Having Chaussette consoled me, though; I might not have been heading off to a full-time job with decent pay and benefits, but at least that meant I had more time to train my dog. She loved everyone, and every time I took her out in public, she would attract swarms of children and strangely intimate confidences from adults who came to pet her.
Now she’s dying. She’d begun having seizures when she was six months old, but they were brief, and she always bounced back within hours. I finally broke down and put her on Phenobarbital, and she had no seizures at all in August. In October, though, she began having them about once a week, and their severity was intensifying.
She still hasn’t fully recovered from her last episode in the wee hours of November 3. She seized off and on for almost two hours, and she was agitated the rest of the day; the next day, she kept having brief seizures several times an hour. I took her to the vet, and her prognosis isn’t good; she’s on potassium bromide now, but the vet cautioned me that puppies seizing this severely this young generally don’t make it very long, and that even if the potassium bromide works, it will eventually damage her pancreas.
I’m going to have to let go, and I know it, and it’s hard.
I know this isn’t a major problem in the context of world problems, not even a problem at all, really.

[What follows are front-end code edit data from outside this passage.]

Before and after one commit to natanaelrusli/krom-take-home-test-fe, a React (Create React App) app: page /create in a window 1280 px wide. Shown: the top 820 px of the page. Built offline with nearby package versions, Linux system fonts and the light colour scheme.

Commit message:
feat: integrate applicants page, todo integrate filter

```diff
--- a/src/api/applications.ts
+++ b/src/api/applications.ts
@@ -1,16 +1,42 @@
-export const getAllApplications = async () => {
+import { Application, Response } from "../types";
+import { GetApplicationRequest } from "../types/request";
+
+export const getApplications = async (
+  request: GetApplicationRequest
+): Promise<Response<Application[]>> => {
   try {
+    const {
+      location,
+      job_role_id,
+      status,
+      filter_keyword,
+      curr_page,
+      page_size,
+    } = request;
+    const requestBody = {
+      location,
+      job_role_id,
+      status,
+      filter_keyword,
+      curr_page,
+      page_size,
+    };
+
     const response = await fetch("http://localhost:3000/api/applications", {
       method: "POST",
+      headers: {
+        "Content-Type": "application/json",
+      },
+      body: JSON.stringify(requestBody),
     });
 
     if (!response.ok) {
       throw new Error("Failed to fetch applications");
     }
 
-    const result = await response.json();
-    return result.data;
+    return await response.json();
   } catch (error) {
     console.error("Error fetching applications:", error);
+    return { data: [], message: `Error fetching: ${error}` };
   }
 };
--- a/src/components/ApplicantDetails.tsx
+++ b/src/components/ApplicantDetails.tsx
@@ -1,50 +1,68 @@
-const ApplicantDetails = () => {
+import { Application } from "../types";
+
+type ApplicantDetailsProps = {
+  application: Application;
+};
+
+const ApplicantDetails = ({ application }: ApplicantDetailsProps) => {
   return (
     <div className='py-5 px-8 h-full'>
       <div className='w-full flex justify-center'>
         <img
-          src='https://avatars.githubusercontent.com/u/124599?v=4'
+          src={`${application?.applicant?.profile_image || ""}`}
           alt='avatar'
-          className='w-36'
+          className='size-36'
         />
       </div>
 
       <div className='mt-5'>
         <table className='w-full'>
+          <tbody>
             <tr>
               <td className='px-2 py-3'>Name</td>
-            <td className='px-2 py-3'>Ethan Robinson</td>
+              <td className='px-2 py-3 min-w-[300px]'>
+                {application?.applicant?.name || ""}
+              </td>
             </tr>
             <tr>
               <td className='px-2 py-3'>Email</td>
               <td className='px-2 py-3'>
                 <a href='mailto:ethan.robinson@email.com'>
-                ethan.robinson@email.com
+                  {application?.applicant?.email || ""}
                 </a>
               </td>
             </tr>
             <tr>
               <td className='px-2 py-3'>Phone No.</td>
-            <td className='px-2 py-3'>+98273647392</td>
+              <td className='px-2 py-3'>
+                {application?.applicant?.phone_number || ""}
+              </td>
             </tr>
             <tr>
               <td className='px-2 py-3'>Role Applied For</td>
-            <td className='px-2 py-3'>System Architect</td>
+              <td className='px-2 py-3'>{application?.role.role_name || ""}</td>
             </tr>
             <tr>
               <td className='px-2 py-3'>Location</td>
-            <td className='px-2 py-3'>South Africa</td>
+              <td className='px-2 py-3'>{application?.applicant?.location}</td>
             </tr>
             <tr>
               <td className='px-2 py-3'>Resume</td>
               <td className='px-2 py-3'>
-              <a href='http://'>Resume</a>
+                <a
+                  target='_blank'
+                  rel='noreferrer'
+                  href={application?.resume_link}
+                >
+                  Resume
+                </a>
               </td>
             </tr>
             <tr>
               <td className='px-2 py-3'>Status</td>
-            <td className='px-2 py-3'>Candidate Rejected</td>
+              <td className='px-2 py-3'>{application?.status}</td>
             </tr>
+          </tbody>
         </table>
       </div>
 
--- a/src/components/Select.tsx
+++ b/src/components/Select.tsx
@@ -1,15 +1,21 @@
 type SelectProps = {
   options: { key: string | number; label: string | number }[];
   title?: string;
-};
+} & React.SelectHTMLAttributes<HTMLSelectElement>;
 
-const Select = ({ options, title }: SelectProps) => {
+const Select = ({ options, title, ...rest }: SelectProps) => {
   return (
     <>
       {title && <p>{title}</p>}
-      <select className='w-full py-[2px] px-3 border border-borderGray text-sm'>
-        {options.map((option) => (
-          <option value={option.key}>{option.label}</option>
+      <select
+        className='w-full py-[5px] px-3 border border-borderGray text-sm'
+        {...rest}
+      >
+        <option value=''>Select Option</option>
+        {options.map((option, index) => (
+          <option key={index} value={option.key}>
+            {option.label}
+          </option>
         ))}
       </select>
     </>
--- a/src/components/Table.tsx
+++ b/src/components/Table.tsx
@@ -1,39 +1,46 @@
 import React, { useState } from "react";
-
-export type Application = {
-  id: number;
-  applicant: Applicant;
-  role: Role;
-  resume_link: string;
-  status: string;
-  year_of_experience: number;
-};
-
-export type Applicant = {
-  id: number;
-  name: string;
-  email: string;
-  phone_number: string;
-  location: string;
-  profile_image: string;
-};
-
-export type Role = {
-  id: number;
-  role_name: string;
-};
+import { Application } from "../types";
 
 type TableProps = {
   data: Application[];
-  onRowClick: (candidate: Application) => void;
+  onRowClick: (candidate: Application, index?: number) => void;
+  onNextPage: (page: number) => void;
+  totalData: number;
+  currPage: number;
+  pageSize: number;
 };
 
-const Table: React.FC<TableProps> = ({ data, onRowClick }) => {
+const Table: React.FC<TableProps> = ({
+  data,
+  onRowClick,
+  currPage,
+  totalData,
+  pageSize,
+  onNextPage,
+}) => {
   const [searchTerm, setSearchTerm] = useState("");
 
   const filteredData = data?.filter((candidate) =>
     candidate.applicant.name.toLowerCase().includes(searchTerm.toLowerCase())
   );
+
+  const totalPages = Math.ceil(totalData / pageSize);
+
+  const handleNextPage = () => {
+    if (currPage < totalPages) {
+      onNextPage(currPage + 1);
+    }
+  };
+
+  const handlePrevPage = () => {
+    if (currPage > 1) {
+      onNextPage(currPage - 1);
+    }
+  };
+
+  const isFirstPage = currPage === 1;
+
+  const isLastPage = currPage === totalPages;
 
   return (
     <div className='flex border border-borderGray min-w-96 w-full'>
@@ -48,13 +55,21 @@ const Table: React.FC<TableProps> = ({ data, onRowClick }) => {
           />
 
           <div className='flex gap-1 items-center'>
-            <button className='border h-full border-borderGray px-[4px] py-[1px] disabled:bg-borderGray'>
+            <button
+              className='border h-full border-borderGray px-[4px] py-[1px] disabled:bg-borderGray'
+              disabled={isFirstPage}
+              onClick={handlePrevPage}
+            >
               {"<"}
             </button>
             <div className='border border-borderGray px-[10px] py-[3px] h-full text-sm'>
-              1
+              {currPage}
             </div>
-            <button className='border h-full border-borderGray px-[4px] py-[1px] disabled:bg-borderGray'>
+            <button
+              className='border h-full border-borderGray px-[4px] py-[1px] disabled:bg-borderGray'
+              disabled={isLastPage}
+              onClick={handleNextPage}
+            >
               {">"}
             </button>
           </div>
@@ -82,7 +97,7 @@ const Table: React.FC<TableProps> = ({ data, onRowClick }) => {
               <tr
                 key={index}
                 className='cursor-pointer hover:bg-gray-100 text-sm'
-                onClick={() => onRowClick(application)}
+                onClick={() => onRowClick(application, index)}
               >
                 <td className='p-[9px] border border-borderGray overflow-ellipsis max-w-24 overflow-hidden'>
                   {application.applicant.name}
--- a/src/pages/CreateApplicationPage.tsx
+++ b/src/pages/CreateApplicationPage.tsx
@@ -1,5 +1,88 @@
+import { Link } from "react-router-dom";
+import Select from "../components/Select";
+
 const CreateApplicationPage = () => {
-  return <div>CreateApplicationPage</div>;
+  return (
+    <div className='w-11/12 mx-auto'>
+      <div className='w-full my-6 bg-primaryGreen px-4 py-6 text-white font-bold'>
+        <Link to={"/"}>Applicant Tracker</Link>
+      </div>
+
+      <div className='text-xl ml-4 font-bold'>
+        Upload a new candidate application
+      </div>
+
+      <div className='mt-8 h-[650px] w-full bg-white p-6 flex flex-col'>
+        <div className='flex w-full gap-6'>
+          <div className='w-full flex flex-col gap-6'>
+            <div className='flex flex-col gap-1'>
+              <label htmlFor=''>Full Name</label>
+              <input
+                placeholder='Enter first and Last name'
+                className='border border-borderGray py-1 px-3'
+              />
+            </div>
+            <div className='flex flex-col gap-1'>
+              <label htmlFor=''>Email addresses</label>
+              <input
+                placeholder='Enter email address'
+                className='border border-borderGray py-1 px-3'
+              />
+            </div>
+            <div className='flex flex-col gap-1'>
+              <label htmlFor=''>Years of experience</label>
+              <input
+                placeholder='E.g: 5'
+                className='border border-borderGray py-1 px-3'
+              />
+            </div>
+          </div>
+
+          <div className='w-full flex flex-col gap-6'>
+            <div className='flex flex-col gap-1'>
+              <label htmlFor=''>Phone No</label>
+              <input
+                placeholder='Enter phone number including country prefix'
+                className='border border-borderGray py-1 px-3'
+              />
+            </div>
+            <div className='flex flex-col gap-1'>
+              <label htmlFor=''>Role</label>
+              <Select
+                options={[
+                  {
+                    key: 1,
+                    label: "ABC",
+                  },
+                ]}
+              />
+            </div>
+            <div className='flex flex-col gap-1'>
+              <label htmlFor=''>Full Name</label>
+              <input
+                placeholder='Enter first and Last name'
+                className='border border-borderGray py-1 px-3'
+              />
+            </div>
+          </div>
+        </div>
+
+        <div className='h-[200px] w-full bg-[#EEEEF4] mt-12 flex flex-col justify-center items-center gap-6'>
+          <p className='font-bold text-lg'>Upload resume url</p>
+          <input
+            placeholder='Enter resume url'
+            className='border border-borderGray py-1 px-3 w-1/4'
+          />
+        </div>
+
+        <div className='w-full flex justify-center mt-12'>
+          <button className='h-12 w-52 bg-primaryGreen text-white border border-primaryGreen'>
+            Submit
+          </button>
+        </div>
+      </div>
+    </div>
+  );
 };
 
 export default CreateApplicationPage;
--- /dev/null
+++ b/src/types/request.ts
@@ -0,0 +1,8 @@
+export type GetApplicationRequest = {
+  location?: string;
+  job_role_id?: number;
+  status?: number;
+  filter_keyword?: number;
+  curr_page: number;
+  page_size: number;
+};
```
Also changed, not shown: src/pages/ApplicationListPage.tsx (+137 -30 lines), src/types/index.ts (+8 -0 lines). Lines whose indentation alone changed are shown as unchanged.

But I refer you back to the entry I wrote about Peri, “My Heart Says Something Else,” in which I wrestled with the guilt over being distraught over a dog.
I’m mourning already, and I can’t stop myself.
But like so many people before me, I’m trying to find consolation in nature, and I’m finding it. Even on this bleak November day, there are flowers—I don’t know why, since the bees are long gone, but these are apparently floral optimists. I also found a carrot patch, spontaneously sown in spring and long neglected, which produced (unlike my more carefully tended raised bed carrot patch) a surprising abundance of fat, conveniently tapered carrots. Their impressive girth was especially gratifying since I hadn’t thinned them.
Most notable of my vegetable discoveries, though, were the Love Carrots. This pair, planted too close together, had entwined themselves around each other in what I can’t help seeing as a doomed but passionate embrace. I just find it inspiring that Shakespearean-level drama can transpire unnoticed beneath the soil and emerge into the light even in a bleak November.
I know where Chaussette will be buried, and I know that I will plant flowers on her grave, and I know that she will feed them. Like the flowers, like the carrots, she will defy death.